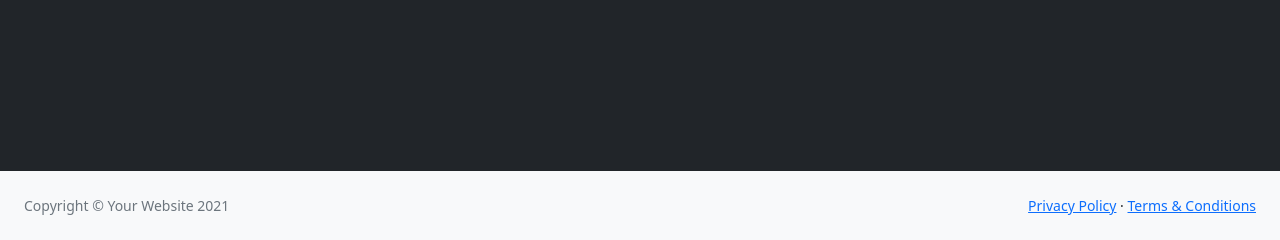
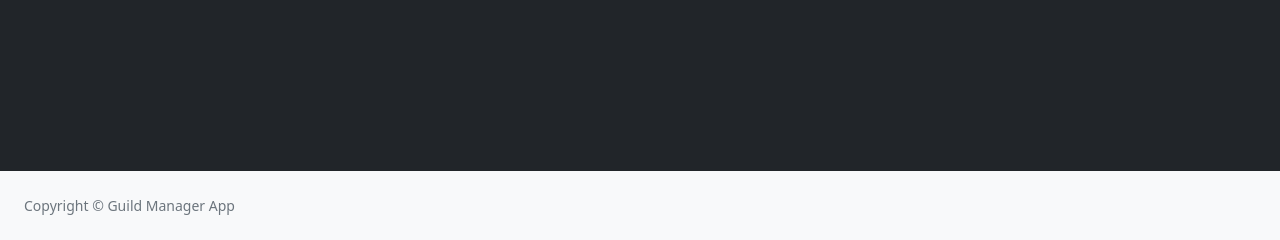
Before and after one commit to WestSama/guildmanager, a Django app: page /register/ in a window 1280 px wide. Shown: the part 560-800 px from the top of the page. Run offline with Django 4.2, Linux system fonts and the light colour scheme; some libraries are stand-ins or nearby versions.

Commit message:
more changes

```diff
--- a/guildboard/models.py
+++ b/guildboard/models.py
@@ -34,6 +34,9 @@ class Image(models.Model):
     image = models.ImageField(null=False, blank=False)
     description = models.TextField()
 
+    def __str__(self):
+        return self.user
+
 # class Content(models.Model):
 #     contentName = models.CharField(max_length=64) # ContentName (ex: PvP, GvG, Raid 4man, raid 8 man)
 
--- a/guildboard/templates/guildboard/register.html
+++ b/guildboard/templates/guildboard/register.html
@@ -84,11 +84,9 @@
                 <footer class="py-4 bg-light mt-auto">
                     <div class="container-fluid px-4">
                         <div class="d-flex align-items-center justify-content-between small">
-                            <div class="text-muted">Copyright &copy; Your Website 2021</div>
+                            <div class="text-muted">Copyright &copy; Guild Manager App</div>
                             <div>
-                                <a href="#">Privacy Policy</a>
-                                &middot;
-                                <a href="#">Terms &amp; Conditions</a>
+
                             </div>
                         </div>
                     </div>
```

■ What you have to do ■
If an entry above holds a picture, omit the picture but retype everything else exactly.

■ Solution to the exercise ■
Before and after one commit to WestSama/guildmanager, a Django app: page /register/ in a window 1280 px wide. Shown: the part 560-800 px from the top of the page. Run offline with Django 4.2, Linux system fonts and the light colour scheme; some libraries are stand-ins or nearby versions.

Commit message:
more changes

```diff
--- a/guildboard/models.py
+++ b/guildboard/models.py
@@ -34,6 +34,9 @@ class Image(models.Model):
     image = models.ImageField(null=False, blank=False)
     description = models.TextField()
 
+    def __str__(self):
+        return self.user
+
 # class Content(models.Model):
 #     contentName = models.CharField(max_length=64) # ContentName (ex: PvP, GvG, Raid 4man, raid 8 man)
 
--- a/guildboard/templates/guildboard/register.html
+++ b/guildboard/templates/guildboard/register.html
@@ -84,11 +84,9 @@
                 <footer class="py-4 bg-light mt-auto">
                     <div class="container-fluid px-4">
                         <div class="d-flex align-items-center justify-content-between small">
-                            <div class="text-muted">Copyright &copy; Your Website 2021</div>
+                            <div class="text-muted">Copyright &copy; Guild Manager App</div>
                             <div>
-                                <a href="#">Privacy Policy</a>
-                                &middot;
-                                <a href="#">Terms &amp; Conditions</a>
+
                             </div>
                         </div>
                     </div>
```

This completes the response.